The Ugandan Parliament's proposed Anti-Homosexuality Bill has brought to light issues between American and Ugandan Christian leaders—issues that go well beyond homosexuality.
For decades, both missiologists and human-rights advocates have debated the best way for Western democracies (and their churches) to relate to emerging democracies. Missions scholars have recognized that well-established churches now exist where there were once only pioneer missions, and they have sought ways to support those churches without reopening wounds from the colonial period.
Some human-rights theorists challenge the idea that all governments everywhere should protect a specific list of individual rights. It is not just individuals who possess rights, they say, but also cultural groups. Unfortunately, the result has been less pressure to abolish practices that most Westerners consider wrong and repugnant (e.g., female genital cutting).
Now Uganda's proposed Anti-Homosexuality Bill has put Western Christian leaders in a bind:

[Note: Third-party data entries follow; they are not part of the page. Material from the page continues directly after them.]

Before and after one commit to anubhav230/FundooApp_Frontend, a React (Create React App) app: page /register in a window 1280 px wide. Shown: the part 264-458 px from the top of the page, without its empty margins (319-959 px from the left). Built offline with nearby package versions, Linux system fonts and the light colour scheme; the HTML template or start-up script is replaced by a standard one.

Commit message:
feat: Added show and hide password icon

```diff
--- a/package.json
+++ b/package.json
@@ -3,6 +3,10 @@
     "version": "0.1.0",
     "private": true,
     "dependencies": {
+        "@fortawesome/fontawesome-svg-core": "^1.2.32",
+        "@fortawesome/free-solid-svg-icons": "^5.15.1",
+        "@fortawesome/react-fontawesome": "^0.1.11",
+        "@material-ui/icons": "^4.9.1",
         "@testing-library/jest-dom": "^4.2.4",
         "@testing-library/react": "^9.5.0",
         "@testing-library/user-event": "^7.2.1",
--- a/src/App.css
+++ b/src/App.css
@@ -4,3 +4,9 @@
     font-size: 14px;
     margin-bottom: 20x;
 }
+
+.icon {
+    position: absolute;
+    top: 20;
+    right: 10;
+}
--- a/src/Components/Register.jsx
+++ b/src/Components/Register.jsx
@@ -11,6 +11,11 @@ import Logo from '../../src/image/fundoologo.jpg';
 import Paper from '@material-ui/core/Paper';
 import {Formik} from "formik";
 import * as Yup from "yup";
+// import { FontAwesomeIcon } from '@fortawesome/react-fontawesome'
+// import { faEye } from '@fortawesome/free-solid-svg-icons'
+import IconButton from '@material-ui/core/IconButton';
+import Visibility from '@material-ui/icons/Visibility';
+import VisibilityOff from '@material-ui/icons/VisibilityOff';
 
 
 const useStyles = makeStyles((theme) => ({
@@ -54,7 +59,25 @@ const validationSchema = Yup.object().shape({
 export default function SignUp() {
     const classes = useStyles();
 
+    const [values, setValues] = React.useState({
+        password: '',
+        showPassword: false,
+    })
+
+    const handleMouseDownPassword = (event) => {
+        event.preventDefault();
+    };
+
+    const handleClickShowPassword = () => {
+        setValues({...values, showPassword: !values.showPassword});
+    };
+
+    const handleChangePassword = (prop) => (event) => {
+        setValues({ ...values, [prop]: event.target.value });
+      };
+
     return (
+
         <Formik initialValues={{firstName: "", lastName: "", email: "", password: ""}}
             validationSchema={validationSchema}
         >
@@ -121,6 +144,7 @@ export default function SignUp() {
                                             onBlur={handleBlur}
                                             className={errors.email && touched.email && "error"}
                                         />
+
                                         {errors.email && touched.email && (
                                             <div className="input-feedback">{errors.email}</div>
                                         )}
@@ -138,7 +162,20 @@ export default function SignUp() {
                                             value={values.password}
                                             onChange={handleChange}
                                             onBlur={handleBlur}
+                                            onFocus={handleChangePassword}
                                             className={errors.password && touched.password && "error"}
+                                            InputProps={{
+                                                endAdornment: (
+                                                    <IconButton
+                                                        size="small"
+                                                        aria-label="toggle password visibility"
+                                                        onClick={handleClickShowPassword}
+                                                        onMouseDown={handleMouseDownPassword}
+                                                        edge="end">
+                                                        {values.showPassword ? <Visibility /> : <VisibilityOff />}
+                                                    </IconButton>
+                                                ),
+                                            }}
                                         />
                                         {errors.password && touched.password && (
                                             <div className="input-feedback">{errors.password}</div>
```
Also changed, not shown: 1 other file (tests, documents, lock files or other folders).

(1) The leaders' commitment to human rights (based on the Golden Rule and the image of God) leads them to oppose harsh penalties for consensual adult homosexual activity; (2) their belief in the traditional family leads them to support Ugandan Christian resistance to sexual liberation movements imported from the United States and Europe; (3) their belief that churches need to minister to homosexuals leads them to oppose legal penalties for those who don't report homosexual activity; (4) their belief that the fight against HIV/AIDS requires confidential testing leads them to oppose laws that could expose HIV-positive people to harsh penalties; (5) their belief in the ability of African churches to make mature decisions ...